2. Smile and move – Much of what is perceived as ease and joyfulness in music making comes from getting out of our own heads and being present to the reality that we get to create beautiful, meaningful, joyful sounds with and for other human beings. If we allow that reality to set in and check in with our body to release any tension or reservation, our whole body becomes a part of the musical outpouring. It’s very freeing.

3. Search for connection: One of my favorite things to do mid performance is to search the room for audience members or fellow musicians who are feeling something similar to me. For whatever reason, most audience members and even musicians have become detached in their experience of making and receiving the gift of music. I love infecting others with a smile or connecting with others on a more complex emotional level. This year, at the conclusion of the concert, Jay Ungar shared a story about how a public school district had decided to cut the string program. A young student who attended this camp had arranged to perform “Ashokan Farewell” at the board meeting where this decision was being finalized. She shared what music meant to her and what a difference it made in her life. We followed this story by spontaneously performing “Ashokan Farewell” for the audience and I met eyes with a woman in the audience who I knew was moved by the moment just as much as I was. We both shared a tear in that precious moment, as I am again as I write this…

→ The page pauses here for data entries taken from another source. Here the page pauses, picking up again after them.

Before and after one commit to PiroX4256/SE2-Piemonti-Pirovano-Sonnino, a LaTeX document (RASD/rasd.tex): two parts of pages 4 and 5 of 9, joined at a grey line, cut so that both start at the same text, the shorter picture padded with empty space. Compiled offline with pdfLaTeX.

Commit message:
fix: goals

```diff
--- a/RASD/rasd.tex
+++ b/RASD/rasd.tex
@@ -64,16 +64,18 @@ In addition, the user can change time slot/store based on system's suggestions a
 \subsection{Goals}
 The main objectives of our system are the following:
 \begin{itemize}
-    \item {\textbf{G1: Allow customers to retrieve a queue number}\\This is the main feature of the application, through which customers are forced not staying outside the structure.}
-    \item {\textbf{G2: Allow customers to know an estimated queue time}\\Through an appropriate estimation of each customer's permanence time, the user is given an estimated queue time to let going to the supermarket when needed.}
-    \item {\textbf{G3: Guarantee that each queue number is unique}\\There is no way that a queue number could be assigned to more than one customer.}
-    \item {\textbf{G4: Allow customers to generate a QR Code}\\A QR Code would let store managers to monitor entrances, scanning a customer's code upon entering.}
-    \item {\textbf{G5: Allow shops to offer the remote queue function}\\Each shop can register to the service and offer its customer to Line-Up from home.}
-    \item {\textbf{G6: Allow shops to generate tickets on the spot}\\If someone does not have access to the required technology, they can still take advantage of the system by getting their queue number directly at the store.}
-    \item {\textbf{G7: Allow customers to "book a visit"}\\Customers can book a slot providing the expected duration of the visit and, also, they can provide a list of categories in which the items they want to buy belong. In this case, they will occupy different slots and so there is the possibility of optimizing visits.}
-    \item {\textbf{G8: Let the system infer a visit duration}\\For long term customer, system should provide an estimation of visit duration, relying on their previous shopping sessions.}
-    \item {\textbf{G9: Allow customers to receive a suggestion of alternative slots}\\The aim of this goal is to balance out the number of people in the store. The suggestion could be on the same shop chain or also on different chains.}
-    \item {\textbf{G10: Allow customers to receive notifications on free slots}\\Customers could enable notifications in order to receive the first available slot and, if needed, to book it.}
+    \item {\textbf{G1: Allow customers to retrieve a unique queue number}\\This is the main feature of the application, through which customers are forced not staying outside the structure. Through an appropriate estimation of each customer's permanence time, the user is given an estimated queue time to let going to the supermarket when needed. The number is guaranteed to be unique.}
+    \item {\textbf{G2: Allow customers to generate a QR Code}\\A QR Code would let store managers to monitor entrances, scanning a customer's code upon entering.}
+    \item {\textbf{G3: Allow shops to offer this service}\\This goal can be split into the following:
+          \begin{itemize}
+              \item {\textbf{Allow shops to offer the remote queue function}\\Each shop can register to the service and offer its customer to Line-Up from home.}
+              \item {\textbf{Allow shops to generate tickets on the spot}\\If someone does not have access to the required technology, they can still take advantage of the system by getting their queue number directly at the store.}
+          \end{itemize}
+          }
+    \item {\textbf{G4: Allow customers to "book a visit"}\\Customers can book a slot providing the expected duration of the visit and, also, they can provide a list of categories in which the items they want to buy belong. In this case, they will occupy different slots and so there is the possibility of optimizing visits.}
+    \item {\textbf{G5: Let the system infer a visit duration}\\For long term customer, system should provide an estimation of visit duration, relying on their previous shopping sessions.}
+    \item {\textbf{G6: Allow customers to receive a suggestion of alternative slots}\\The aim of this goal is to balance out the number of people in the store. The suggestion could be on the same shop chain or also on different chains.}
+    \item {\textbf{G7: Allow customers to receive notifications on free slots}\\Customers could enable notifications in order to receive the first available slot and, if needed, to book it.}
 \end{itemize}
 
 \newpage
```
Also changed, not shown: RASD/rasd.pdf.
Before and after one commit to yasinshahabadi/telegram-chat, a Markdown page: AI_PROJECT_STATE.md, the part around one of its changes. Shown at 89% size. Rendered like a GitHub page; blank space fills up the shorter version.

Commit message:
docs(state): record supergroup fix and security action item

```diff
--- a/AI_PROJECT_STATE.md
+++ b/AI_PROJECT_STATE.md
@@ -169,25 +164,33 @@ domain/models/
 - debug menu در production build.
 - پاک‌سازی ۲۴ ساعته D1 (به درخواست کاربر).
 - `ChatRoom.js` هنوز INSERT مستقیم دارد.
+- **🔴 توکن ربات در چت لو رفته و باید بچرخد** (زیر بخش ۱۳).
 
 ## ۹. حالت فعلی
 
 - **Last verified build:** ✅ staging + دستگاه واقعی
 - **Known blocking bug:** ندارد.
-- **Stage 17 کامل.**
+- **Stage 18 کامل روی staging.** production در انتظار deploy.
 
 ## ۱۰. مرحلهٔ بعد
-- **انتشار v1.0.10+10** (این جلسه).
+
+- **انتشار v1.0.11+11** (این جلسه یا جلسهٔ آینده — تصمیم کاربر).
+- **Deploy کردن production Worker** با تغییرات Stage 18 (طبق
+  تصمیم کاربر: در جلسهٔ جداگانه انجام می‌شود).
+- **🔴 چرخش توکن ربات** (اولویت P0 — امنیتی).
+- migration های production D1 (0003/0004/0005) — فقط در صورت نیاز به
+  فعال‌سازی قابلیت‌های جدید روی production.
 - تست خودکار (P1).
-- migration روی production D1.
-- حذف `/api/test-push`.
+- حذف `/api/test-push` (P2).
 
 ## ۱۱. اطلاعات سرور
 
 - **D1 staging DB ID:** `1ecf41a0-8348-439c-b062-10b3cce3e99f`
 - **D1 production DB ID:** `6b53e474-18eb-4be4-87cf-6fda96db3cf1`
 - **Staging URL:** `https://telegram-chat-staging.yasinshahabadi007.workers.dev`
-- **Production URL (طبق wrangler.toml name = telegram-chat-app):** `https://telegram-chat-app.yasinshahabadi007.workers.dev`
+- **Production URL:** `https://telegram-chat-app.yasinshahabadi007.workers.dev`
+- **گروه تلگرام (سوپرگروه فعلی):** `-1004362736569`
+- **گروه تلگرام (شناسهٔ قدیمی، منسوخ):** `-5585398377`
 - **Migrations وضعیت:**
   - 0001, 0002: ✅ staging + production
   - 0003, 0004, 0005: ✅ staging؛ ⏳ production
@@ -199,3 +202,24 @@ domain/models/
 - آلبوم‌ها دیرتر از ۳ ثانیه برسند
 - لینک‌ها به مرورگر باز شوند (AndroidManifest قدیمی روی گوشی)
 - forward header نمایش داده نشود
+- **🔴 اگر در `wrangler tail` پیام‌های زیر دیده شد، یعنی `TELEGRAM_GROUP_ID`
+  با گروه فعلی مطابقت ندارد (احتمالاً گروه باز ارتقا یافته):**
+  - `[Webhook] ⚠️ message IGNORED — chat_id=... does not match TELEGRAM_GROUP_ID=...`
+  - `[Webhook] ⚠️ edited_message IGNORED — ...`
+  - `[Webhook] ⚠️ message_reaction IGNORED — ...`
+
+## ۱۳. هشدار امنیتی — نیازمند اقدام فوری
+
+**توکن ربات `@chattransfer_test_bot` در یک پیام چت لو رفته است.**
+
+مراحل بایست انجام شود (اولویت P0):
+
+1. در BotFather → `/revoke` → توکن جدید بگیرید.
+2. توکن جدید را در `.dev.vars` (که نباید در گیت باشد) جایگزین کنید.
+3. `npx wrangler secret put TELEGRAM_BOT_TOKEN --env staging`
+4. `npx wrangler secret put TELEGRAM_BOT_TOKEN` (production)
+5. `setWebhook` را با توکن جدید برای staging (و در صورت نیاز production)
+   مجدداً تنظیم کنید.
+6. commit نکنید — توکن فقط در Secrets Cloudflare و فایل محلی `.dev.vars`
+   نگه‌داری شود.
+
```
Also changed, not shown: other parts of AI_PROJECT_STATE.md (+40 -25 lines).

I hope you find these takeaways inspiring and helpful. For more, check out my blog post “What I’ve Learned from Music Camps” for my takeaways from every music camp I’ve ever attended- including the upcoming Old Time Rollick (June 7-9) at the Ashokan Center!